‘No,’ he declared with emphasis. ‘Folk like their gold and silver too much. Change it for paper? They’ll like as change a clog for a cloud.’



Cragg’s wife is a clever, amusing woman. Throughout the novel she is reading a novel herself and this is a great little side story. The other women characters don’t come off so well, for example…

From her clothes she was evidently very poor but her poverty did not conceal the other notable fact about her: she was extremely pretty.

The two most noticeable things about her, however, were first that her face and figure were strikingly beautiful,

mmm yeh.

This book will probably well suit fans of historical mysteries, fans of Preston Guild, and people who love a bit of finance in their mysteries. I’m not wholly converted!

Martin Creed Exhibition – Harris Museum and Gallery, Preston.

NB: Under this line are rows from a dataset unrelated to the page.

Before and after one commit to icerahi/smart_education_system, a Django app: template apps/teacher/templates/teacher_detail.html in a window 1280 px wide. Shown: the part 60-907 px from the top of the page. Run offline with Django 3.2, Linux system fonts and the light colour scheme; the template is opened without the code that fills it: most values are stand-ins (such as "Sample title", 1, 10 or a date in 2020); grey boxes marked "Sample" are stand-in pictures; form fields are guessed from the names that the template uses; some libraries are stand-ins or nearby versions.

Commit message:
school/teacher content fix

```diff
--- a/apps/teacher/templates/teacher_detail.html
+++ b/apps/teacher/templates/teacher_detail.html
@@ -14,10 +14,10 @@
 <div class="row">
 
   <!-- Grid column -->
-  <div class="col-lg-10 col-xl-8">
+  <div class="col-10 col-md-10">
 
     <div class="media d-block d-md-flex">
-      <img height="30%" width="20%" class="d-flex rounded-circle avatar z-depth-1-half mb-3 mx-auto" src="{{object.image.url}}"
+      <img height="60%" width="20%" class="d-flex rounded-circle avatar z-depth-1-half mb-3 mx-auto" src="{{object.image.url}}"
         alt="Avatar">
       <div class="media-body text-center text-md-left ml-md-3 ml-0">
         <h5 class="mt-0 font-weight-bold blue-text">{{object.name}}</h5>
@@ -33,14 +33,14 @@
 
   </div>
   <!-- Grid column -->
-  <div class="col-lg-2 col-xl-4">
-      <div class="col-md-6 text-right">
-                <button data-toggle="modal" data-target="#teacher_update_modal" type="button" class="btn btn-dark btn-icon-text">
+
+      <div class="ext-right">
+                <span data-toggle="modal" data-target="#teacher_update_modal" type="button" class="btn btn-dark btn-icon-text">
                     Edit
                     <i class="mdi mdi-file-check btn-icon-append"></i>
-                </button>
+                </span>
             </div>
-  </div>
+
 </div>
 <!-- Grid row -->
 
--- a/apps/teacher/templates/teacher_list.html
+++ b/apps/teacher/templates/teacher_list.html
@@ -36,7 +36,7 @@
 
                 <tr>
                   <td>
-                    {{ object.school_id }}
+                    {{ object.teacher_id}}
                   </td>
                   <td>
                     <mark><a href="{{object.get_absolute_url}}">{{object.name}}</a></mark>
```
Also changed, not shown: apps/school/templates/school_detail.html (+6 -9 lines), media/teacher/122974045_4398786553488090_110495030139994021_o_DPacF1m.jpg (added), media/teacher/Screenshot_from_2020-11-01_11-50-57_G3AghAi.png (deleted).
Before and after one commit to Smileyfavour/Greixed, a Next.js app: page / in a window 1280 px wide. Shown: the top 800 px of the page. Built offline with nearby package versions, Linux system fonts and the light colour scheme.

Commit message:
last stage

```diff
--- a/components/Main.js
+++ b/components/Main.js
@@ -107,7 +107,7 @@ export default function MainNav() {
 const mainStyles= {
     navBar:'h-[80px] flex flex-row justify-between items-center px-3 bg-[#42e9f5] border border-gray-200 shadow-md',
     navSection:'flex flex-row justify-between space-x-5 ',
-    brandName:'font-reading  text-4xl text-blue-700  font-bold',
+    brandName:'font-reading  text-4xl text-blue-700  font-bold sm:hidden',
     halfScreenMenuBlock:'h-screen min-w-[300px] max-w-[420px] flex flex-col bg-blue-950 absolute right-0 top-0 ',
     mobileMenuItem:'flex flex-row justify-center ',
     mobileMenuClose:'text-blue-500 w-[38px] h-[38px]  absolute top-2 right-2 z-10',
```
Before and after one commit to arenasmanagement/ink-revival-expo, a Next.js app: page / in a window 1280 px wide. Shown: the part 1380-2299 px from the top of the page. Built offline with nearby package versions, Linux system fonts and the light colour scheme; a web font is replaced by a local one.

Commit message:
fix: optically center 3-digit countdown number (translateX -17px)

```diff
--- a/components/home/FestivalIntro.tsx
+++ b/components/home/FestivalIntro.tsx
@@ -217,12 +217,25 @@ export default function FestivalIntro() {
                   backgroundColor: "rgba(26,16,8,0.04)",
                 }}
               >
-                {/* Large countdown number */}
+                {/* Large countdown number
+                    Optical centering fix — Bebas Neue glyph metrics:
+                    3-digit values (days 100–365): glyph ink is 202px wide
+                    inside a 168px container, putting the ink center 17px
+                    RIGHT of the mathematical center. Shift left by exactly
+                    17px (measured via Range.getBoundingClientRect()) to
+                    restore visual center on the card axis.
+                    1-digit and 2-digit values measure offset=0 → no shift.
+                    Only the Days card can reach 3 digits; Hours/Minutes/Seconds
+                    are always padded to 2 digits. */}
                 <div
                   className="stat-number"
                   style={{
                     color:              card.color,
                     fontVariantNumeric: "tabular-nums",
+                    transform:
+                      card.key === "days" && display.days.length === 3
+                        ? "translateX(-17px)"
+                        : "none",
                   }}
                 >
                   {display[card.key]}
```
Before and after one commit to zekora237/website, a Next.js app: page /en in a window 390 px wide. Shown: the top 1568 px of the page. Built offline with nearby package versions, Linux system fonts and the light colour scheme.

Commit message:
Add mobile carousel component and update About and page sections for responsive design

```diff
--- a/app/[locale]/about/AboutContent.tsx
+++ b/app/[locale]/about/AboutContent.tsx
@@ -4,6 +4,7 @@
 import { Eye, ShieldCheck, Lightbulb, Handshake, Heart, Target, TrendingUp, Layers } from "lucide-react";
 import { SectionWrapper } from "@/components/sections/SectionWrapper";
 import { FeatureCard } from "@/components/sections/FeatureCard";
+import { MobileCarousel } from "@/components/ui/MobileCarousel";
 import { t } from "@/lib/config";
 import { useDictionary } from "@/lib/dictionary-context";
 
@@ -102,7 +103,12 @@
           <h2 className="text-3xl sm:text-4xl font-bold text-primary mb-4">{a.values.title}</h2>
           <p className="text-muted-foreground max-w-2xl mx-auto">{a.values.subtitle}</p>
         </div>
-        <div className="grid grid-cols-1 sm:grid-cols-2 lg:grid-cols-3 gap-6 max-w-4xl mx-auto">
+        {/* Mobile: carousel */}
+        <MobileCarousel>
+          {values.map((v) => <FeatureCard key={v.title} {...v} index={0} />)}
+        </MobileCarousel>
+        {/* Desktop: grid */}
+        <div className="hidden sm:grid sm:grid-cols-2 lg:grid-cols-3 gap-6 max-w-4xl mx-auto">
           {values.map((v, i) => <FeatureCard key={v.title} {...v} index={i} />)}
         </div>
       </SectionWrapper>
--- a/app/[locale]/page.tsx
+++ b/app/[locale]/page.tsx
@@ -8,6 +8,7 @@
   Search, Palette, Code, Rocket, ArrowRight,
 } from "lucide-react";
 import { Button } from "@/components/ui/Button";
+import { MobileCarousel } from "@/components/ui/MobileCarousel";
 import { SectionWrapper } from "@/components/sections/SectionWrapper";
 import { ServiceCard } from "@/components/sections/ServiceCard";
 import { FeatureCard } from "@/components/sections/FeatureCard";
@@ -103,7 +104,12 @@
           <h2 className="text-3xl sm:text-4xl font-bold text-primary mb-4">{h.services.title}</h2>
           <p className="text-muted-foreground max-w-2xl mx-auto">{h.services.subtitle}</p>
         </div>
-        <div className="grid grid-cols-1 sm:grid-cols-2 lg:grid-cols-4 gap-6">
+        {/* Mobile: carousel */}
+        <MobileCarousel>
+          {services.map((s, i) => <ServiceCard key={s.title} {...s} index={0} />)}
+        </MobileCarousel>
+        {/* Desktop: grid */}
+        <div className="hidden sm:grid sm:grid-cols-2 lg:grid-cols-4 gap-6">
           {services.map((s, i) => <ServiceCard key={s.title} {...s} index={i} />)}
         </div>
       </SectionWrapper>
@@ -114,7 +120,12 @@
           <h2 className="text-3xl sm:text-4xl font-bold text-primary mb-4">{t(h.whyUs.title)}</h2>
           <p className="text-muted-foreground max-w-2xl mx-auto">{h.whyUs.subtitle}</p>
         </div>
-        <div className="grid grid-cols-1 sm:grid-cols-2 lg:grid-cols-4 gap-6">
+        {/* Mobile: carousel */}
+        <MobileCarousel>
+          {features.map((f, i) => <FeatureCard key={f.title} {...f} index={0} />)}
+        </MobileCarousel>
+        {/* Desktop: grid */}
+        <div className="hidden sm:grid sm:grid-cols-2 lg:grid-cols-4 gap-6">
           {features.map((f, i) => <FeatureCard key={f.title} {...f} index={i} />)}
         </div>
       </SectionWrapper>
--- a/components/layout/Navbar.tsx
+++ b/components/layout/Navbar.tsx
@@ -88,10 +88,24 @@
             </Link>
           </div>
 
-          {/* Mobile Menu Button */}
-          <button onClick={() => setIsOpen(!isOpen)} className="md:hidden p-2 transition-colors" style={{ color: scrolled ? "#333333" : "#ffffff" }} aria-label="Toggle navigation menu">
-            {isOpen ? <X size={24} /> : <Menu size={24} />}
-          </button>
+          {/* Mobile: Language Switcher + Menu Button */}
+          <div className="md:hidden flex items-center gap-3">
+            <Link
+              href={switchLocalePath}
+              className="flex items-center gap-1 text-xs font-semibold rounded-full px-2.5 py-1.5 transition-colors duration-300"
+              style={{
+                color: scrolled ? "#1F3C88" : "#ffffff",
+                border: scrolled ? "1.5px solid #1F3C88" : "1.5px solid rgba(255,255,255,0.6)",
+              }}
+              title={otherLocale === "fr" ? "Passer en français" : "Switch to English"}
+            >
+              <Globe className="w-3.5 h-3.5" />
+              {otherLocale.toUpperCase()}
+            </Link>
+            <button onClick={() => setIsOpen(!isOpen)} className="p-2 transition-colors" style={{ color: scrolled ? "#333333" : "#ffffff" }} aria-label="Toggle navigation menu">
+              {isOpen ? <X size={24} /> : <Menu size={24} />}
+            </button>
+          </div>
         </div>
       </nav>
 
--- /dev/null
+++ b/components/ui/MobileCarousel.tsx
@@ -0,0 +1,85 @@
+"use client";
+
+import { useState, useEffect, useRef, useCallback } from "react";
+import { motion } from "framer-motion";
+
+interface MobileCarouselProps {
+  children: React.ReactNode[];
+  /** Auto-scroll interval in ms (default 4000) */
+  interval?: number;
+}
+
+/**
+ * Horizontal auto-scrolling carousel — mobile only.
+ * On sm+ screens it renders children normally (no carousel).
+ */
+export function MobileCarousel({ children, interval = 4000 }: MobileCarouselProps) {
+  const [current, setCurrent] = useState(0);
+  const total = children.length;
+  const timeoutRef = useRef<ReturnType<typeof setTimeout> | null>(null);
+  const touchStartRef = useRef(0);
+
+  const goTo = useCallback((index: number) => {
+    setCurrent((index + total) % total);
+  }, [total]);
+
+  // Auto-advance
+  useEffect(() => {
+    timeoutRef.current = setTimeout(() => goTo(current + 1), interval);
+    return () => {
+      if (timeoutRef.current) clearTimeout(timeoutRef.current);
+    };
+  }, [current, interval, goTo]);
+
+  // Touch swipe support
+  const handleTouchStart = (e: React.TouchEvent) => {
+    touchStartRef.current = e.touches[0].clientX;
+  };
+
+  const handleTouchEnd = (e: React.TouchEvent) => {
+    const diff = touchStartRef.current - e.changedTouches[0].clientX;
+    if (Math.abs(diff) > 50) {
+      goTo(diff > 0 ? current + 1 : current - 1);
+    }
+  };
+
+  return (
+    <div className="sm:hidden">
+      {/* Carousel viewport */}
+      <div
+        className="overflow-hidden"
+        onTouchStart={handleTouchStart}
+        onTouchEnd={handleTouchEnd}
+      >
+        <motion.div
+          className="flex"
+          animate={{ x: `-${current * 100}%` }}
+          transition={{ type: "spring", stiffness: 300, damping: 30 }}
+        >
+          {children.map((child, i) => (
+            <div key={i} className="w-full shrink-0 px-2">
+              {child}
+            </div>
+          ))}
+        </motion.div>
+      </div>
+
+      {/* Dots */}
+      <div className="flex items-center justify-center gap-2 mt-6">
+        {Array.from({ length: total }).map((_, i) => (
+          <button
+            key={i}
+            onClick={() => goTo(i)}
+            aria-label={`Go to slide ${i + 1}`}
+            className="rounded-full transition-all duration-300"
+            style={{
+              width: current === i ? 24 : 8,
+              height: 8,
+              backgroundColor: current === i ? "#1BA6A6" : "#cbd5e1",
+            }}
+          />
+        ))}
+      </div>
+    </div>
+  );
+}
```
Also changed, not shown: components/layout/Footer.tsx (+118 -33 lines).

Art is great. I’m no expert, and I think a lot of it is total BS. But it’s all still brilliant. It’s become particularly brilliant since I’ve been taking my children to art galleries.


neon excellence.

This Easter week we went to a Martin Creed exhibition at The Harris Museum and Art Gallery in Preston. There were paintings that looked very simple (like my 4 year old daughter could have done them), a line of cacti,  a light going off and on in a room, a video of people with different disabilities, unaided, getting across a zebra crossing, and a video of people making themselves sick on a floor (ewwww). Immediately we had a conversation about what is art. Everything can be art. My son, who is 6, said ‘art is creativity’ and I felt a bit smug. A bit ‘good job done’.

The next day my daughter asked me why some people have legs that don’t work. I didn’t realise at first that she was thinking about the zebra crossing video from the previous day. I got the link when she sat on the floor and started trying to move herself across the kitchen using her hands to lift herself back a little bit, like one of the people from the video. She was narrating it all, talking about it being difficult, wondering what could make someone’s legs not work, thinking about wheelchairs.


small child fascinated by videos of people being sick.

I never expected my children to mention what they saw again. We didn’t spend a lot of time there, and we certainly didn’t try and read all the descriptions. Just mooched about having a look, wanting them to just know these things exist and art isn’t just realistic looking paintings and sculptures. I think art should make you think, and this did just that.

The exhibition is on at the Harris Museum and Art Gallery in Preston until 3rd June.